### Available data
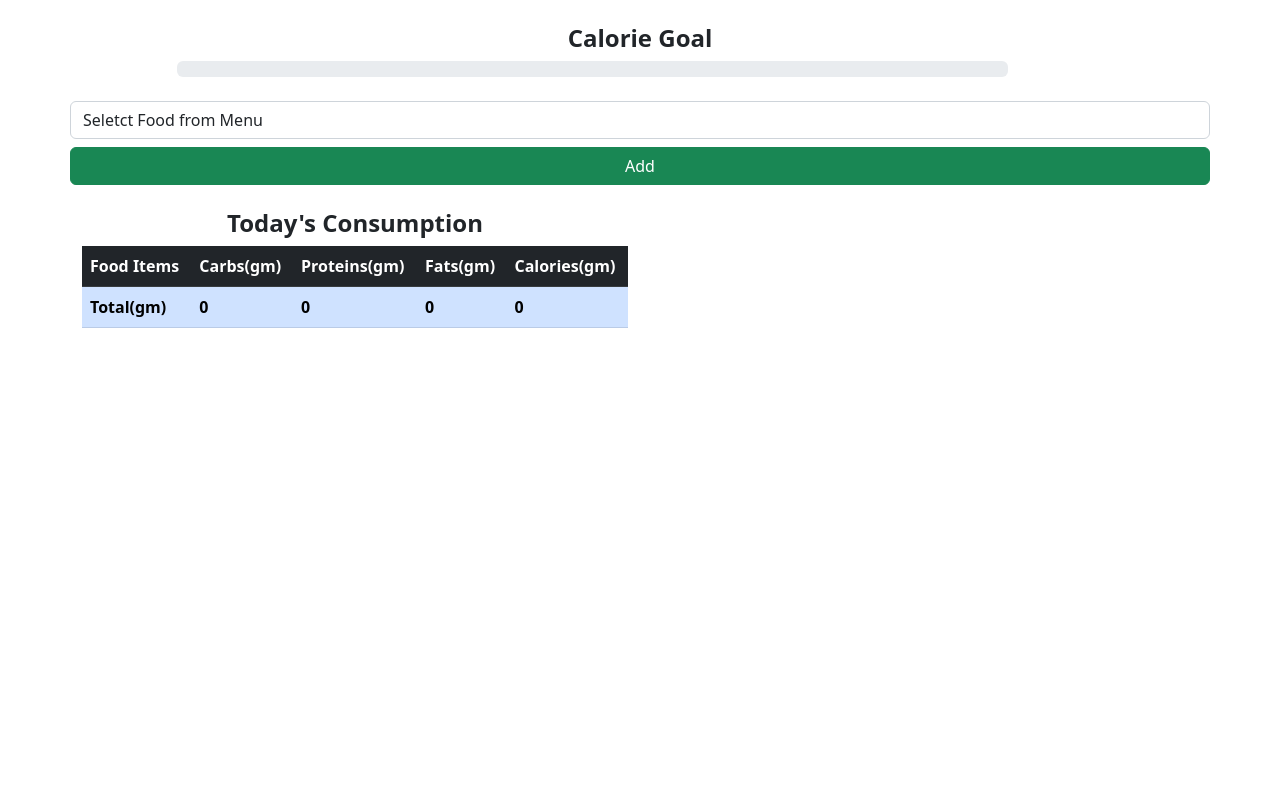
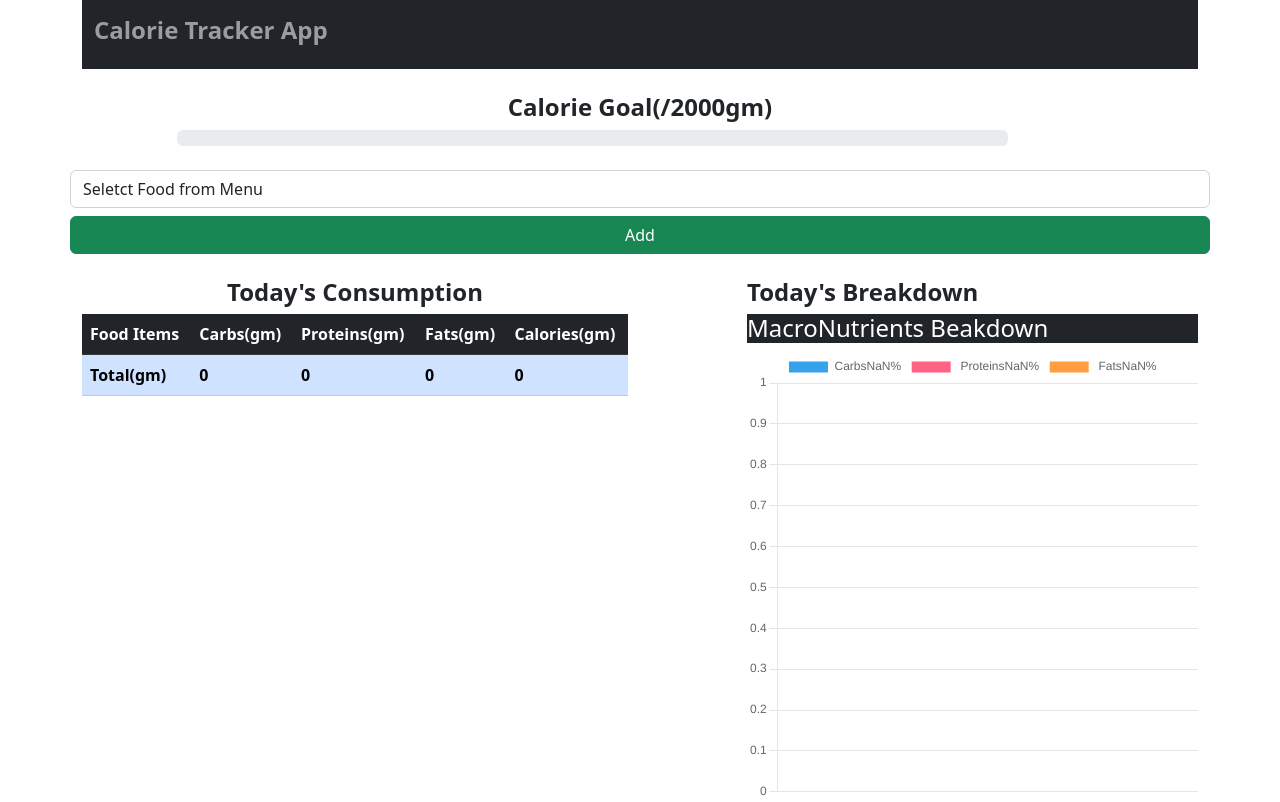
Before and after one commit to ifecog/calorie_tracker, a Django app: template template/index.html in a window 1280 px wide. Before the commit the page ends 328 px from the top, so only its background shows below. Run offline with Django 3.2, Linux system fonts and the light colour scheme; the template is opened without the code that fills it, so the values that code supplies are empty.

Commit message:
Chart.js Doughnut Graph Integration

```diff
--- a/food/views.py
+++ b/food/views.py
@@ -23,3 +23,5 @@
     }
 
     return render(request, 'index.html', context)
+
+def delete(request)
--- a/template/index.html
+++ b/template/index.html
@@ -11,11 +11,22 @@
       integrity="sha384-rbsA2VBKQhggwzxH7pPCaAqO46MgnOM80zW1RWuH61DGLwZJEdK2Kadq2F9CUG65"
       crossorigin="anonymous"
     />
+    <script src="https://cdn.jsdelivr.net/npm/chart.js"></script>
   </head>
   <body>
     <div class="container">
-        <br>
-        <h4 class="text-center"><b>Calorie Goal</b></h4>
+        <div class="row">
+            <div class="col-md-12">
+                <nav class="navbar navbar-dark bg-dark">
+                    <div class="container-fluid">
+                      <span class="navbar-text">
+                        <h4 class="text-center"><b>Calorie Tracker App</b></h4>
+                      </span>
+                    </div>
+                </nav>
+            </div>
+        </div><br>
+        <h4 class="text-center"><b>Calorie Goal(/2000gm)</b></h4>
         <div class="row">
             <div class="col-md-9 offset-1">
                 <div class="progress">
@@ -78,6 +89,17 @@
                     </tfoot>
                 </table>
             </div>
+            <div class="col-md-5 offset-1">
+                <div class="">
+                    <h4><b>Today's Breakdown</b></h4>
+                </div>
+                <div class="card-header text-white bg-dark">
+                    <h4>MacroNutrients Beakdown</h4>
+                </div>
+                <div class="col-md-12">
+                    <canvas id="myChart" width="400" height="400"></canvas>
+                </div>
+            </div>
         </div>
     </div>
 
@@ -106,6 +128,33 @@
         var calper = (calories/2000) * 100;
         document.getElementsByClassName('progress-bar')[0].setAttribute("style", "width:"+calper+"%");
         document.getElementsByClassName('progress-bar')[0].append(calper+"%")
+
+        var total = carbs + proteins + fats;
+        var carbsP = Math.round((carbs*100)/total);
+        var proteinsP = Math.round((proteins*100)/total);
+        var fatsP = Math.round((fats*100)/total);
+
+        const ctx = document.getElementById('myChart');
+
+        new Chart(ctx, {
+            type: 'doughnut',
+            data: {
+            labels: ['Carbs'+carbsP+'%', ' Proteins'+proteinsP+'%', ' Fats'+fatsP+'%'],
+            datasets: [{
+                label: ['Carbs'+carbsP+'%', ' Proteins'+proteinsP+'%', ' Fats'+fatsP+'%'],
+                data: [carbsP, proteinsP, fatsP],
+                borderWidth: 1
+            }]
+            },
+            options: {
+            scales: {
+                y: {
+                beginAtZero: true
+                }
+            }
+            }
+        });
+
     </script>
 
     <script
```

### Problem requirements
Your task is to gather all lines from the entries above that hold the word "template".

### Response to this task
Before and after one commit to ifecog/calorie_tracker, a Django app: template template/index.html in a window 1280 px wide. Before the commit the page ends 328 px from the top, so only its background shows below. Run offline with Django 3.2, Linux system fonts and the light colour scheme; the template is opened without the code that fills it, so the values that code supplies are empty.
--- a/template/index.html
+++ b/template/index.html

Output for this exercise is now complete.